When in place, the balloon fabric would enable the gases inside to be drawn off and filtered prior to the explosion, as shown above.
Funnel Containment of Explosion
An alternative containment method, requiring more engineering, is to cap each reactor with a metal funnel.
Figures 3 and 4 show a reactor building capped with a prefabricated metal roof topped with a duct. The walls would also be faced with metal plate, enabling negative pressure to be applied to the building, drawing off the radioactive gases inside.
The mesh is in place to prevent clogging of the duct with debris.
As in the section on emissions to air, above, the gases would first encounter a hydrogen filter would be first in series, and then a pump followed by the series of filters.

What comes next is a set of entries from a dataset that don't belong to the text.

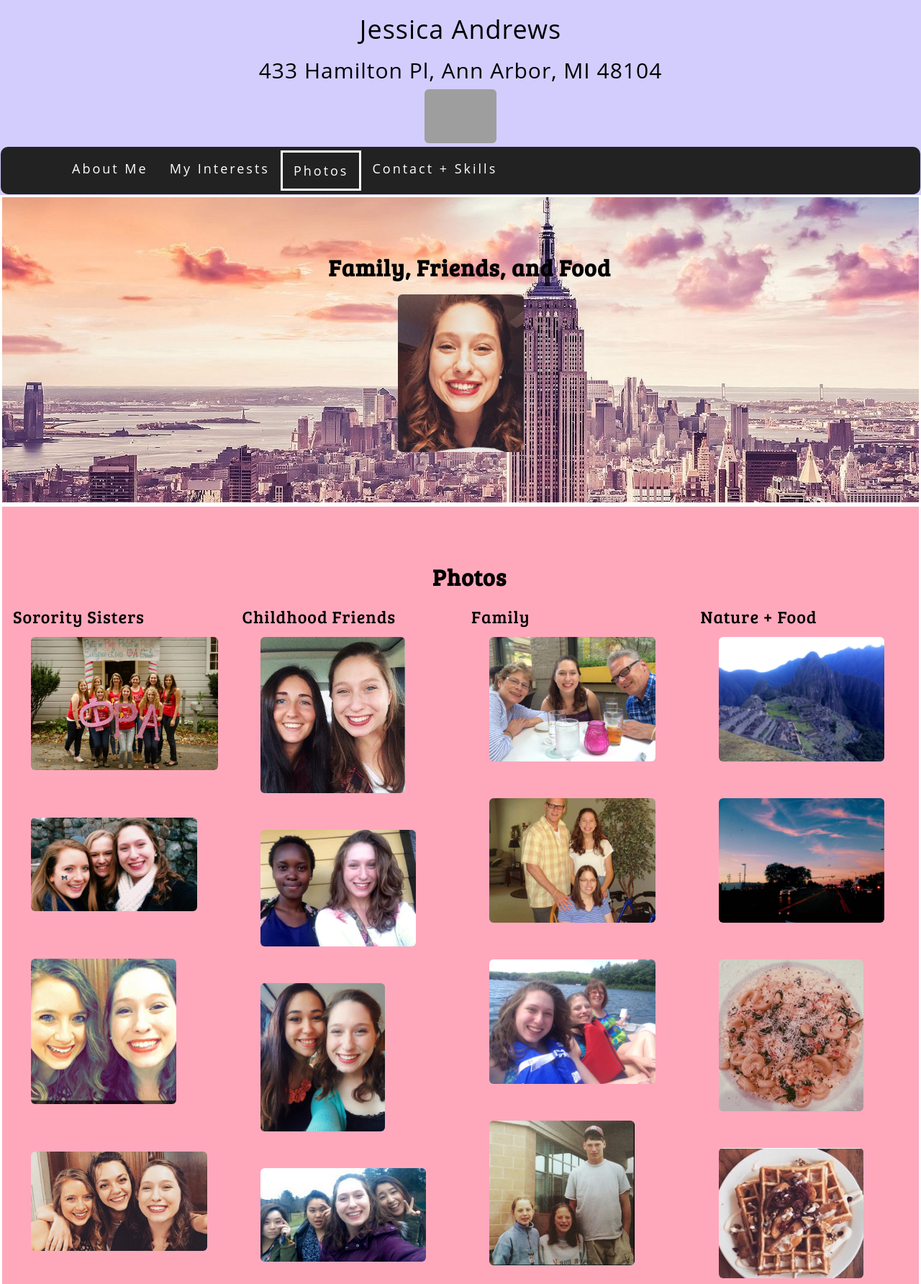
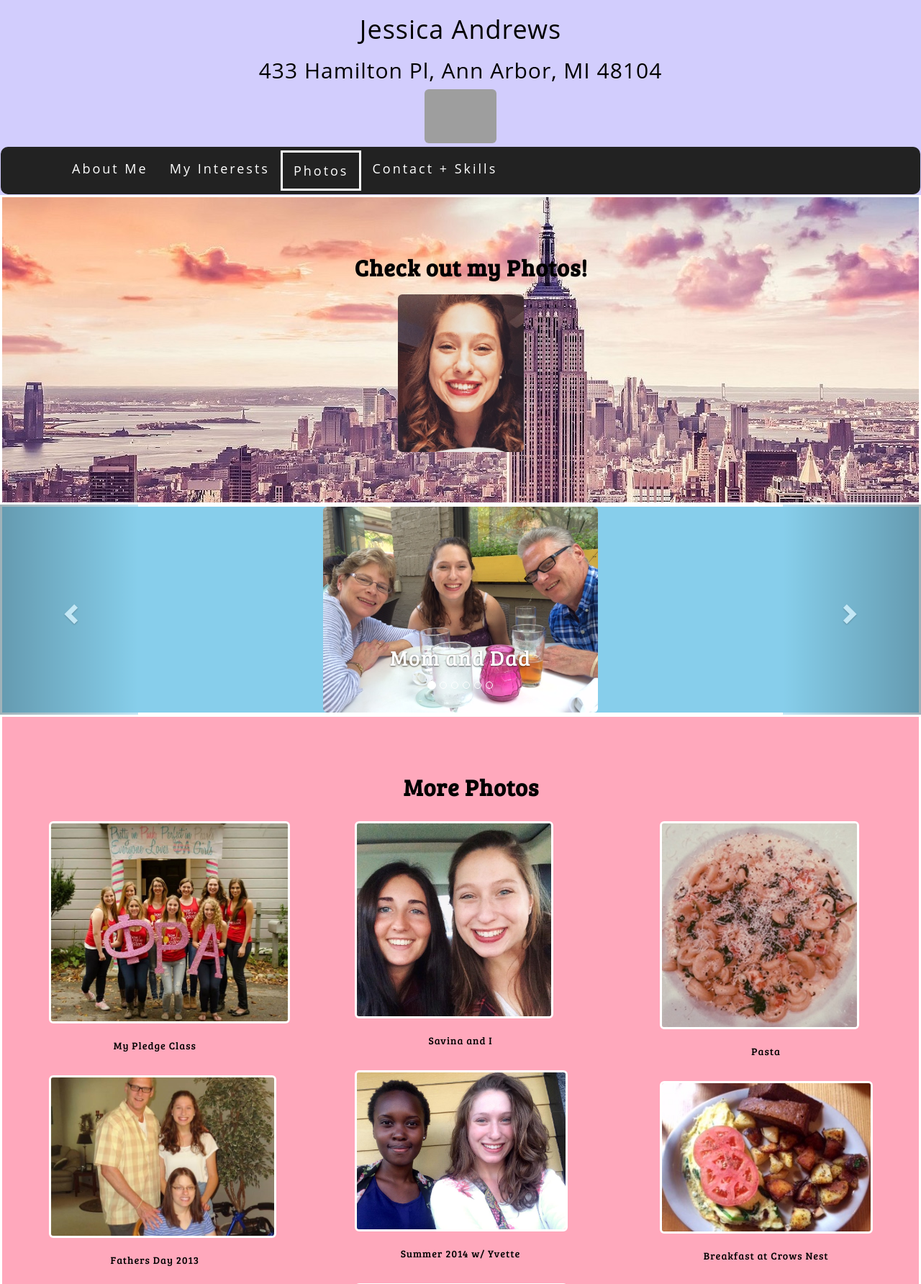
Before and after one commit to Jessica0028/jessicaportfolio, a Python web app: template templates/photo.html in a window 1280 px wide. Shown: the top 1784 px of the page at 72% size. Run offline with Jinja, Linux system fonts and the light colour scheme; the template is opened without the code that fills it, so the values that code supplies are empty; some libraries are stand-ins or nearby versions; grey boxes are pictures that could not be loaded.

Commit message:
photo and base html file
added photo carousel and photo captions and a back to top page link in
base html file

```diff
--- a/static/style.css
+++ b/static/style.css
@@ -27,11 +27,30 @@
   .active {
     border: solid white 3px;
   }
+
+  .carousel-inner {
+    background-color: SkyBlue;
+  }
+
+  .carousel-inner > .item > img,
+  .carousel-inner > .item > a > img {
+      width: 30%;
+      margin: auto;
+  }
+  .carousel-control.left, .carousel-control.right {
+    background-color: SkyBlue !important;
+  }
+
+  .carousel-caption {
+    color: solid black !important;
+  }
+
   p {font-size: 24px;
     text-align: center;}
   .margin {margin-bottom: 20px;
     margin-top: 10px;
-    margin-left: 25px;}
+    margin-left: 30px;
+  }
   .container-fluid {
       padding-top: 70px;
       padding-bottom: 70px;
@@ -83,8 +102,10 @@
   .navbar-nav  li a:hover {
       color: SkyBlue !important;
   }
-  .col-md-3 img:hover {
+
+  .col-md-4 img {
     border: solid white 3px;
+    margin-left: 50px;
   }
   .container-fluid {
       border: solid white 3px;
@@ -92,6 +113,19 @@
   .navbar-toggle {
       float: left;
   }
+  .button {
+    background-color: #FFA8BC;
+    border: solid black 2px;
+    border-radius: 10px;
+    color: black;
+    padding: 10px 25px;
+    text-align: center;
+    text-decoration: none;
+    display: inline-block;
+    font-size: 16px;
+   /* margin: 4px 2px;*/
+    cursor: pointer;
+}
   p{
      text-align: justify;
      text-justify: inter-word;
@@ -104,9 +138,12 @@
     display: block;
   }
 
-  @media only screen and (min-width: 320px) and (max-width:600px) {
+  @media only screen and (min-width: 320px) and (max-width:720px) {
     .container-fluid{
       border: solid black 3px;
+   }
+   .carousel-caption{
+    display:none;
    }
  }
 
--- a/templates/base.html
+++ b/templates/base.html
@@ -1,6 +1,7 @@
 <!DOCTYPE html>
 <html lang="en">
 <head>
+  <a name="top"></a>
   <meta charset="utf-8">
   <meta name="viewport" content="width=device-width, initial-scale=1">
   <link rel="stylesheet" href="http://maxcdn.bootstrapcdn.com/bootstrap/3.3.6/css/bootstrap.min.css">
@@ -56,6 +57,7 @@
     <a href="https://www.facebook.com/softballchica9942" target="_blank"><i class="fa fa-facebook-square"></i></a>
     <a href="https://www.instagram.com/jessickaa245/" target="_blank"><i class= "fa fa-instagram"></i></a>
     <h2> &copy; Jessica Andrews, 2016 </h2>
+    <a href="#top" class="button">Back to Top</a>
   </footer>
 </body>
 </html>
--- a/templates/index.html
+++ b/templates/index.html
@@ -14,11 +14,11 @@
   <h3 class="margin">Some Facts About Me</h3><br>
   <div class="row">
     <div class="col-md-6">
-      <p>I attend the University of Michigan- Ann Arbor where I study Information Science. My favorite things about Ann Arbor are Football Saturdays, the fall time, and the school spirit.  </p>
+      <p>I attend the University of Michigan- Ann Arbor I recently just got admitted to the School of Information for next Fall 2016 where I will a pursue a Bacehlor of Science in Information. My favorite things about Ann Arbor are Football Saturdays, the fall time, and the school spirit.  </p>
       <img src="static/umich.jpg" class="img-responsive img-rounded corners margin" style="width:80%" alt="umich">
     </div>
     <div class="col-md-6">
-      <p>I'm seriously addicted to coffee. Very rarely will I go a day without at least one cup of coffee. My favorite coffee shop is Biggby Coffee, however I enjoy Starbucks too!</p>
+      <p>I'm seriously addicted to coffee. I started drinking it when I was 16 and since I came to college my addiction has increased. Very rarely will I go a day without at least one(or two) cups of coffee. My favorite coffee shop is Biggby Coffee, however I enjoy Starbucks and Espresso Royale too!</p>
       <img src="static/coffee.jpg" class="img-responsive img-rounded corners margin" style="width:75%" alt="coffee">
     </div>
   </div>
--- a/templates/photo.html
+++ b/templates/photo.html
@@ -7,39 +7,91 @@
 
 {% block content %}
 <div class="container-fluid photo-2 text-center">
-	<h3 class="margin">Family, Friends, and Food</h3>
+	<h3 class="margin">Check out my Photos!</h3>
   		<img src="static/me.jpg" class="img-responsive img-rounded corners" style="display:inline" alt="myself" width="175" height="175">
 </div>
+
+<div id="myCarousel" class="carousel slide" data-ride="carousel">
+  <!-- Indicators -->
+  <ol class="carousel-indicators">
+    <li data-target="#myCarousel" data-slide-to="0" class="active"></li>
+    <li data-target="#myCarousel" data-slide-to="1"></li>
+    <li data-target="#myCarousel" data-slide-to="2"></li>
+    <li data-target="#myCarousel" data-slide-to="3"></li>
+    <li data-target="#myCarousel" data-slide-to="4"></li>
+    <li data-target="#myCarousel" data-slide-to="5"></li>
+  </ol>
+
+  <!-- Wrapper for slides -->
+  <div class="carousel-inner" role="listbox">
+    <div class="item active">
+        <img src="static/momdad.jpg" class="img-responsive img-rounded corners margin" alt="momanddad">
+        <div class="carousel-caption">
+        	<h2>Mom and Dad</h2>
+        </div>
+    </div>
+
+    <div class="item">
+        <img src="static/bidnightt.jpg" class="img-responsive img-rounded corners margin" alt="tauclass">
+        <div class="carousel-caption">
+        	<h2>My Pledge Class</h2>
+        </div>
+    </div>
+
+    <div class="item">
+        <img src="static/summer2014.jpg" class="img-responsive img-rounded corners margin" alt="family">
+        <div class="carousel-caption">
+        	<h2>Summer 2014</h2>
+        </div>
+    </div>
+
+    <div class="item">
+        <img src="static/tailgate.jpg" class="img-responsive img-rounded corners margin" alt="tailgate">
+        <div class="carousel-caption">
+        	<h2>Tailgate 2015</h2>
+        </div>
+    </div>
+
+    <div class="item">
+        <img src="static/peru.jpg" class="img-responsive img-rounded corners margin" alt="machupicchu">
+        <div class="carousel-caption">
+        	<h2>Machu Picchu</h2>
+        </div>
+    </div>
+  </div>
+
+  <!-- Left and right controls -->
+  <a class="left carousel-control" href="#myCarousel" role="button" data-slide="prev">
+    <span class="glyphicon glyphicon-chevron-left" aria-hidden="true"></span>
+    <span class="sr-only">Previous</span>
+  </a>
+  <a class="right carousel-control" href="#myCarousel" role="button" data-slide="next">
+    <span class="glyphicon glyphicon-chevron-right" aria-hidden="true"></span>
+    <span class="sr-only">Next</span>
+  </a>
+</div>
+
 <div class="container-fluid interestsandphoto-5 text-center">
-  <h3 class="margin">Photos</h3>
+  <h3 class="margin">More Photos</h3>
     <div class="row">
-      <div class="col-md-3">
-      <p>Sorority Sisters<p>
-      	<img src="static/tau.jpg" class="img-responsive img-rounded corners margin" style="width:90%" alt="tau"><br>
-		<img src="static/tailgatee.jpg" class="img-responsive img-rounded corners margin" style="width:80%" alt="tailgate"><br>
-		<img src="static/emilyandjess.jpg" class="img-responsive img-rounded corners margin" style="width:70%" alt="bidnight"><br>
-		<img src="static/friends.jpg" class="img-responsive img-rounded corners margin" style="width:85%"alt="friends"><br>
+      <div class="col-md-4">
+      	<img src="static/tau.jpg" class="img-responsive img-rounded corners margin" style="width:85%" alt="tau"> <figcaption>My Pledge Class</figcaption><br>
+		<img src="static/dadandsarah.jpg" class="img-responsive img-rounded corners margin" style="width:80%" alt="fathersday"><figcaption>Fathers Day 2013</figcaption><br>
+		<img src="static/mypic.jpg" class="img-responsive img-rounded corners margin" style="width:90%" alt="bidnight"><figcaption>Emily and I</figcaption><br>
+		<img src="static/friends.jpg" class="img-responsive img-rounded corners margin" style="width:90%"alt="friends"><figcaption>Emily, Eni, and I</figcaption><br>
 	 </div>
-	 <div class="col-md-3">
-	 <p>Childhood Friends</p>
-	   <img src="static/savinajess.jpg" class="img-responsive img-rounded corners margin" style="width:70%" alt="savinandjess"><br>
-	   <img src="static/yvettejess.jpg" class="img-responsive img-rounded corners margin" style="width:75% " alt="yvetteandjessica"><br>
-	   <img src="static/kaitjess.jpg" class="img-responsive img-rounded corners margin" style="width:60%" alt="kaitlynnandjess"><br>
-	   <img src="static/all.jpg" class="img-responsive img-rounded corners margin" style="width:80%" alt="elenaandjess">
+	 <div class="col-md-4">
+	   <img src="static/savinajess.jpg" class="img-responsive img-rounded corners margin" style="width:70%" alt="savinandjess"><figcaption>Savina and I</figcaption><br>
+	   <img src="static/yvettejess.jpg" class="img-responsive img-rounded corners margin" style="width:75% " alt="yvetteandjessica"><figcaption>Summer 2014 w/ Yvette</figcaption><br>
+	   <img src="static/kaitjess.jpg" class="img-responsive img-rounded corners margin" style="width:75%" alt="kaitlynnandjess"><figcaption>Summer 2015 w/ Kaitlynn</figcaption><br>
+	   <img src="static/all.jpg" class="img-responsive img-rounded corners margin" style="width:90%" alt="friends"><figcaption>Becca, Kim, Dianne, and I</figcaption>
 	 </div>
-	 <div class="col-md-3">
-	 <p>Family</p>
-	   <img src="static/momdad.jpg" class="img-responsive img-rounded corners margin" style="width:80%"alt="momanddad"><br>
-	   <img src="static/dadandsarah.jpg" class="img-responsive img-rounded corners margin" style="width:80%" alt="fathersday"><br>
-	   <img src="static/summer2014.jpg" class="img-responsive img-rounded corners margin" style="width: 80%" alt="summer"><br>
-	   <img src="static/canada.jpg" class="img-responsive img-rounded corners margin" style="width: 70%" alt="triptocanada"><br>
-	 </div>
-	 <div class="col-md-3">
-	 <p>Nature + Food</p>
-	   <img src="static/peru.jpg" class="img-responsive img-rounded corners margin" style="width:80%" alt="peru"><br>
-	   <img src="static/sky.jpg" class="img-responsive img-rounded corners margin" style="width:80%" alt="sky"><br>
-	   <img src="static/IMG_8141.JPG" class="img-responsive img-rounded corners margin" style="width:70%" alt="pasta"><br>
-	   <img src="static/waffles.jpg" class="img-responsive img-rounded corners margin" style="width:70%" alt="wafflez"><br>
+
+	 <div class="col-md-4">
+	   <img src="static/IMG_8141.JPG" class="img-responsive img-rounded corners margin" style="width:70%" alt="pasta"><figcaption>Pasta</figcaption><br>
+	   <img src="static/IMG_6764.jpg" class="img-responsive img-rounded corners margin" style="width:75% " alt="crowsnest"><figcaption>Breakfast at Crows Nest</figcaption><br>
+	   <img src="static/IMG_8641.jpg" class="img-responsive img-rounded corners margin" style="width:90%" alt="waffles"><figcaption>Waffles at Cafe Zola</figcaption><br>
+	   <img src="static/food.jpg" class="img-responsive img-rounded corners margin" style="width:85%" alt="food"><figcaption>Dinner at Slurping Turtle</figcaption>
 	 </div>
    </div>
 </div>
```
Also changed, not shown: static/IMG_6764.JPG (added), static/IMG_8641.JPG (added), static/canada.jpg, static/dadandsarah.jpg, static/emilyandjess.jpg, static/food.jpg (added), static/kaitjess.jpg, static/mypic.jpg, static/savinajess.jpg, static/tailgate.jpg, static/tau.JPG.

During the initial explosive phase, the pump would be run at maximum power. Subsidiary ducts and pumps could be installed in roof and walls to deal with the volumes produced at this stage. The high volume of emissions would mean that the filters might have to be bypassed, and the gases and debris pumped straight to containment, for treatment later on.
After the initial explosion, emissions will amount to steam seepage, which can be drawn off and filtered.
Figure 4 shows a plan view of the funnel arrangement.
Meltdown - Boreholes
When the initial steam explosion has passed, the corium will be lying in subsoil, generating steam that will carry radioactive materials into the soil, groundwater, and seeping up into the air, possibly in sites rather remote from the reactor, depending on what passages it finds in the soil.
This problem can be mitigated by drilling boreholes under the melted down reactor and pumping out the slurry. In order to continue, water should continue to be poured over the affected reactor, even though its use as an effective control on heat will have passed, since it will allow the slurry to be pumped.
The radioactive slurry will have to be placed in storage, or purification can be carried out on site at a later stage.
Dr Sasaki, a nuclear physicist, has a page here showing that seawater in the lagoon by the power plant is highly contaminated. He proposes containing this seawater and also re-siting the inlet pipe of the cooling units which are using this contaminated water. Alternatively a new cooling unit could be constructed.
Concrete has been suggested for final capping of the site, but has many disadvantages in terms of cost and later access. The preferred method would be through simply covering the sides of the site with earth banking, filling the core with boron sand, and capping the whole mound with an impermeable membrane. Ducts would be inserted inside the membrane to collect such warm contaminated gases that were percolating upwards.
Tepco have not distinguished themselves in their response to the disaster, not least in their blindness to trying to contain the pollution. They have a record of dubious practices, and have not been transparent and open. Particularly scandalous has been their treatment of the "responders" - workers who are doing the remedial work. They have had only two meals a day in the past, and there are only 300 of them, working in groups of 50 in order to limit their radiation exposure. At Chernobyl there were about 8000 "liquidators" of whom some 50 died. Tepco should clearly expand the pool of responders in order to reduce their exposure.
It would be reasonable for the IAEA to take over the operation, particularly since it is an international affair. They would be able to raise funds from the nuclear industry, who would be keen to limit the spread of radiation in order to lessen the damage to the image of their industry.
Emissions from the Fukushima site can and must be captured and processed at source.